When Fandom Goes Too Far

Fan is short for fanatic. Fans think with passion and pride and typically consider themselves part of the team. Fans care about their teams as much as anything else.

Sometimes, fans cross the line.

That’s what happened on Jan. 21 at the Spalding Hoophall Classic, when No. 2 Sierra Canyon was in the middle of a game as they had an inbound pass on the sideline. The player inbounding the ball happened to be LeBron James Jr. Yes, he’s the son of that LeBron James. 

“Bronny,” as he’s called, has taken the internet by storm with his ability on the court and of course because of his father being one of the best basketball players to ever live. But a fan, clearly not a fan of the older James, decided to use this as an opportunity to throw something at Bronny. 

It ended up being a harmless plastic cup, but it is a prime example of a fanatic crossing the line. It is never okay to throw something at a player during a game. From professional all the way down to Little League, throwing objects should never be the answer. 

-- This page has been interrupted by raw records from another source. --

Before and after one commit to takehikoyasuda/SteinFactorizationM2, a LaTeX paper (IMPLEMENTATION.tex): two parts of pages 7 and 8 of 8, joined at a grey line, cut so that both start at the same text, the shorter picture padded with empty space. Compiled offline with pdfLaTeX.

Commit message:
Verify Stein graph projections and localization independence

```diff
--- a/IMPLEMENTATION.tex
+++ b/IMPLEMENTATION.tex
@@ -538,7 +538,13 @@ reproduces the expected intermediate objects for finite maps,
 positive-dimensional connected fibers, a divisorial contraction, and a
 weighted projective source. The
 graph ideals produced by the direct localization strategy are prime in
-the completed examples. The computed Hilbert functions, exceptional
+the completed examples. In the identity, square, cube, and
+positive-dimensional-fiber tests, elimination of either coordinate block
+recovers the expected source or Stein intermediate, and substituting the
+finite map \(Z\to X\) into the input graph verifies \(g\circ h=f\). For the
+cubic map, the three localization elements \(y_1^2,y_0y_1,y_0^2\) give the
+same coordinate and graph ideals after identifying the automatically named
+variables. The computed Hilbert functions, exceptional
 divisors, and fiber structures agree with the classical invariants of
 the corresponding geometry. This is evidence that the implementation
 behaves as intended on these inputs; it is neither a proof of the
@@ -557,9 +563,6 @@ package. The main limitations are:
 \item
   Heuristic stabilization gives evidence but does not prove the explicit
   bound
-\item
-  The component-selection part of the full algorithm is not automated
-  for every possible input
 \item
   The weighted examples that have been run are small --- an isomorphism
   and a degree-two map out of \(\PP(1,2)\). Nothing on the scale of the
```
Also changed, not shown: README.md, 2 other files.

What makes this matter worse is that a fan’s view of LeBron James drove him to throw something at a minor. 

It ended up being a minor who threw the object, but James Sr. said it best when asked about the situation after his game against the Boston Celtics. 

“It’s just disrespectful, and it was a little kid, too,” James said to a pool of reporters. “I don’t know how old that little kid was. I don’t know. I don’t know if he learned that on his own or learned it at home or whatever the case may be, but it’s disrespectful.”

James also elaborated on the fact that his children, especially Bronny, have learned to take the hate and abuse sometimes for their dad being who he is. But the bigger problem is, why do they have to face that burden? Minors should not be blamed for the actions of their parents, and expecting Bronny to do anything other than just play basketball and go to school is a disservice to his growth and development as a basketball player and human being. 

So while you attend your local high school games as a fan, just remember: Kids are watching, and people are watching. The attitudes and actions you take will be remembered and spread to those around you. So set the right example as a positive fan.